Both of the tips in this post aim to limit intellectual laziness in writing. One has to do with passive voice and the other with “to be” verbs. Writing in passive voice (e.g. “The post was tagged.”) and using “to be” verbs (“This blog is an example of social media.”) allow authors to make leaps that are unjustified and intellectually lazy. You may have noticed that passive voice and “to be” verbs go hand-in-hand; let’s see if we can bust ’em up.
By saying, “The post was tagged,” I allow myself to get away without saying who or what tagged the post. Becker (1986, p. 8 ) points out that such a sentence is a theoretical error and not just bad writing. I allow some abstract being to do the tagging, and that means my explanation of events is incomplete. Lazy! Instead, I should say, “I tagged the post.” Sure, it uses the same number of words, but who did the tagging and what was tagged are both clear in that sentence. That sentence avoids implicitly invoking abstract forces.
“This blog is an example of social media,” causes more confusion than it explains. Understanding the sentence requires that we know what a blog is and what social media is. Instead, I should describe what the blog does and how that makes it part of this superclass – social media. This tip – to stop equating things or calling them examples and instead to explain what’s happening – came from Karl Weick during a class in the fall of 2006.
I find doing a “find and replace” search in Word where I replace “to be” verbs with highlighted versions of themselves to be very helpful. I was surprised to find that I’m not the only one who does that – Deborah De Rosa does it too. Highlighting all the places where I use “to be” verbs makes it easy for me to go back to each instance and make sure it’s appropriate. It’s worth a shot if you’re struggling from passivity and/or laziness.
I’m likely to blog about Becker’s book more as I work my way through it. In choosing a grounded theory and actor-network theory approach to my dissertation, I made sure it would be hard for me to write. Tips like Becker’s and Weick’s help keep me careful while writing, and that’s the help I need when trying to be descriptive without resorting prematurely to explanation.

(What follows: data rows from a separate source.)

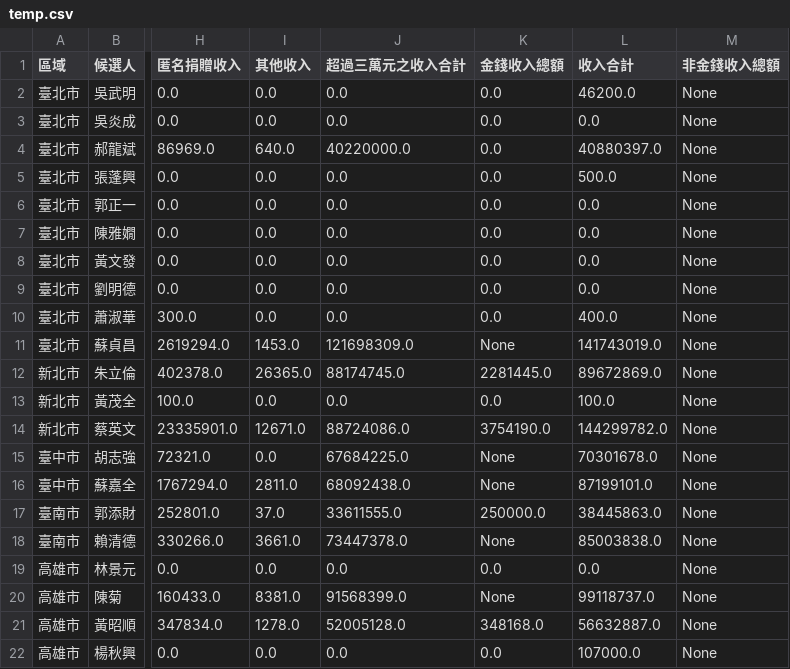
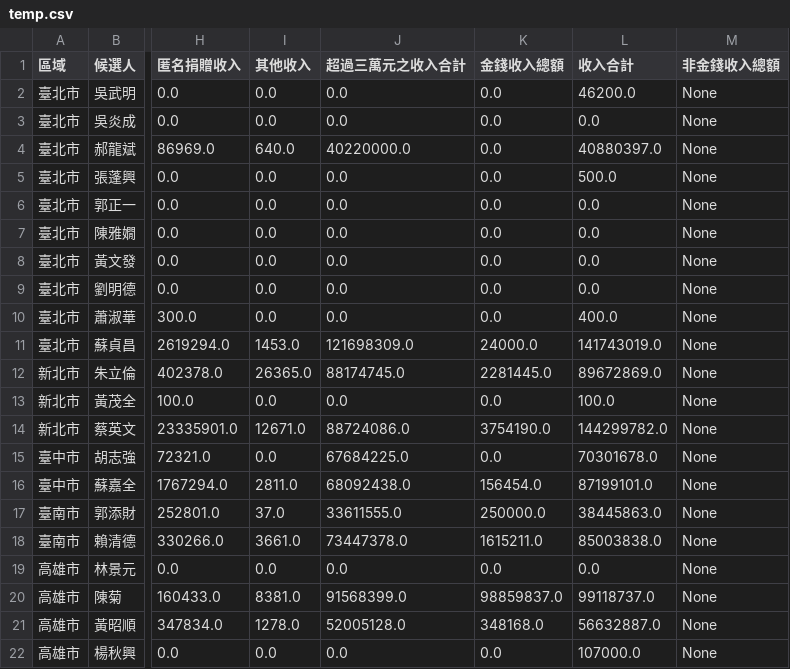
Before and after one commit to ntuaha/VoteCash, a CSV file: data/temp.csv, drawn as a sheet; only a part is shown, gaps mark what is left out; the diff names each change by its address in the sheet, - before the commit and + after, or states it on an @@ line.

```diff
--- a/data/temp.csv
+++ b/data/temp.csv
-K11 (金錢收入總額): None
+K11 (金錢收入總額): 24000.0
-K15 (金錢收入總額): None
+K15 (金錢收入總額): 0.0
-K16 (金錢收入總額): None
+K16 (金錢收入總額): 156454.0
-K18 (金錢收入總額): None
+K18 (金錢收入總額): 1615211.0
-K20 (金錢收入總額): None
+K20 (金錢收入總額): 98859837.0
```
Also changed, not shown: 1 other file.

Becker, H. (1986) Writing for Social Scientists. University of Chicago Press.
*Note: Becker’s book is hard to find sometimes.Â Thanks, Mom and Dad, for hunting it down in Portland for me!